Rachel CaryComment
Chris Nieto wearing the 'Landscape Tee' he designed for Bunky Boutique

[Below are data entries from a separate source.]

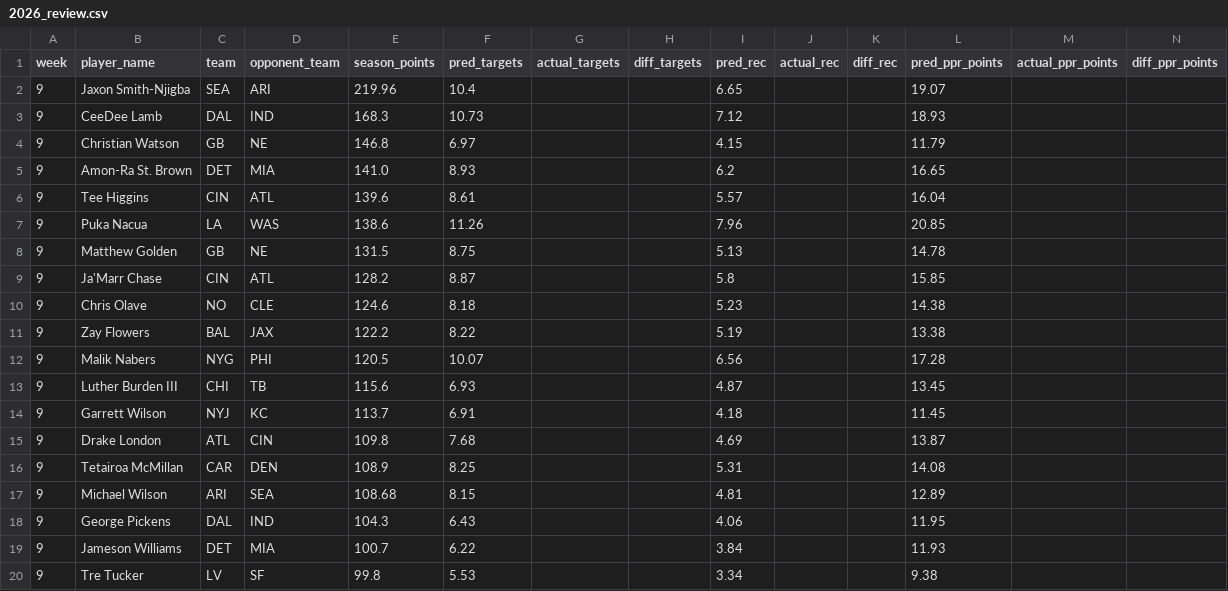
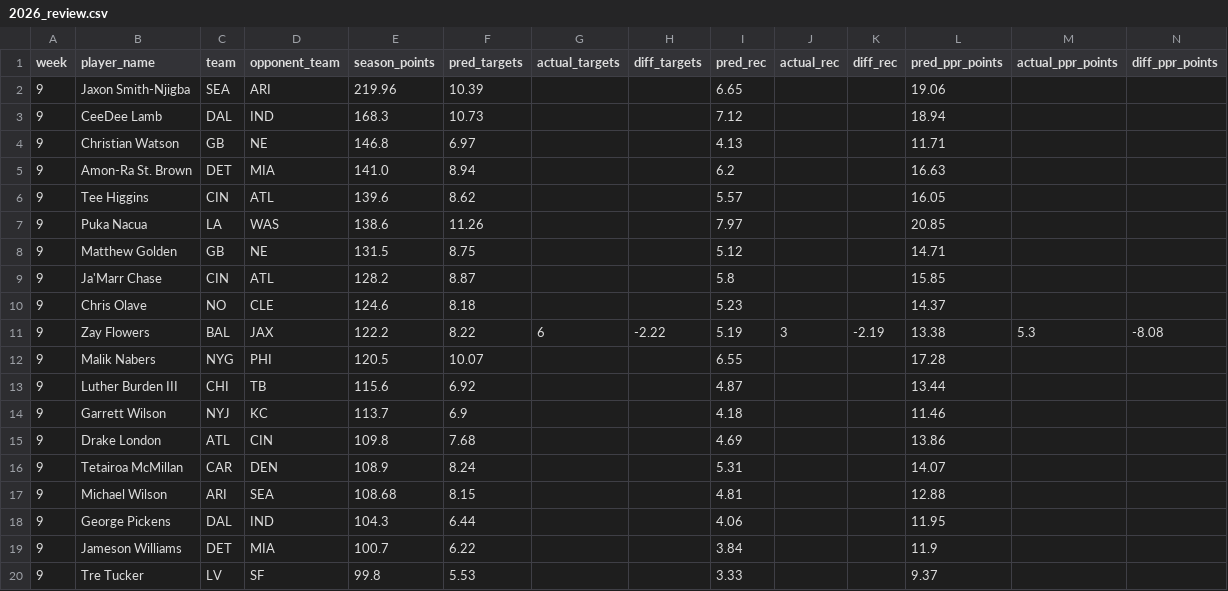
Before and after one commit to danieldelgado25/fantasy-web-app, a CSV file: backend/predictions/2026_review.csv, drawn as a sheet; only a part is shown; the diff covers the shown part only.

```diff
--- a/backend/predictions/2026_review.csv
+++ b/backend/predictions/2026_review.csv
@@ -1,20 +1,20 @@
 week,player_name,team,opponent_team,season_points,pred_targets,actual_targets,diff_targets,pred_rec,actual_rec,diff_rec,pred_ppr_points,actual_ppr_points,diff_ppr_points
-9,Jaxon Smith-Njigba,SEA,ARI,219.96,10.4,,,6.65,,,19.07,,
-9,CeeDee Lamb,DAL,IND,168.3,10.73,,,7.12,,,18.93,,
-9,Christian Watson,GB,NE,146.8,6.97,,,4.15,,,11.79,,
-9,Amon-Ra St. Brown,DET,MIA,141.0,8.93,,,6.2,,,16.65,,
-9,Tee Higgins,CIN,ATL,139.6,8.61,,,5.57,,,16.04,,
-9,Puka Nacua,LA,WAS,138.6,11.26,,,7.96,,,20.85,,
-9,Matthew Golden,GB,NE,131.5,8.75,,,5.13,,,14.78,,
+9,Jaxon Smith-Njigba,SEA,ARI,219.96,10.39,,,6.65,,,19.06,,
+9,CeeDee Lamb,DAL,IND,168.3,10.73,,,7.12,,,18.94,,
+9,Christian Watson,GB,NE,146.8,6.97,,,4.13,,,11.71,,
+9,Amon-Ra St. Brown,DET,MIA,141.0,8.94,,,6.2,,,16.63,,
+9,Tee Higgins,CIN,ATL,139.6,8.62,,,5.57,,,16.05,,
+9,Puka Nacua,LA,WAS,138.6,11.26,,,7.97,,,20.85,,
+9,Matthew Golden,GB,NE,131.5,8.75,,,5.12,,,14.71,,
 9,Ja'Marr Chase,CIN,ATL,128.2,8.87,,,5.8,,,15.85,,
-9,Chris Olave,NO,CLE,124.6,8.18,,,5.23,,,14.38,,
-9,Zay Flowers,BAL,JAX,122.2,8.22,,,5.19,,,13.38,,
-9,Malik Nabers,NYG,PHI,120.5,10.07,,,6.56,,,17.28,,
-9,Luther Burden III,CHI,TB,115.6,6.93,,,4.87,,,13.45,,
-9,Garrett Wilson,NYJ,KC,113.7,6.91,,,4.18,,,11.45,,
-9,Drake London,ATL,CIN,109.8,7.68,,,4.69,,,13.87,,
-9,Tetairoa McMillan,CAR,DEN,108.9,8.25,,,5.31,,,14.08,,
-9,Michael Wilson,ARI,SEA,108.68,8.15,,,4.81,,,12.89,,
-9,George Pickens,DAL,IND,104.3,6.43,,,4.06,,,11.95,,
-9,Jameson Williams,DET,MIA,100.7,6.22,,,3.84,,,11.93,,
-9,Tre Tucker,LV,SF,99.8,5.53,,,3.34,,,9.38,,
+9,Chris Olave,NO,CLE,124.6,8.18,,,5.23,,,14.37,,
+9,Zay Flowers,BAL,JAX,122.2,8.22,6,-2.22,5.19,3,-2.19,13.38,5.3,-8.08
+9,Malik Nabers,NYG,PHI,120.5,10.07,,,6.55,,,17.28,,
+9,Luther Burden III,CHI,TB,115.6,6.92,,,4.87,,,13.44,,
+9,Garrett Wilson,NYJ,KC,113.7,6.9,,,4.18,,,11.46,,
+9,Drake London,ATL,CIN,109.8,7.68,,,4.69,,,13.86,,
+9,Tetairoa McMillan,CAR,DEN,108.9,8.24,,,5.31,,,14.07,,
+9,Michael Wilson,ARI,SEA,108.68,8.15,,,4.81,,,12.88,,
+9,George Pickens,DAL,IND,104.3,6.44,,,4.06,,,11.95,,
+9,Jameson Williams,DET,MIA,100.7,6.22,,,3.84,,,11.9,,
+9,Tre Tucker,LV,SF,99.8,5.53,,,3.33,,,9.37,,
```
Also changed, not shown: 9 added rows and 23 edited cells elsewhere in this file, backend/predictions/2026.csv, 4 other files.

Chris Nieto wearing the 'Landscape Tee' he designed for Bunky Boutique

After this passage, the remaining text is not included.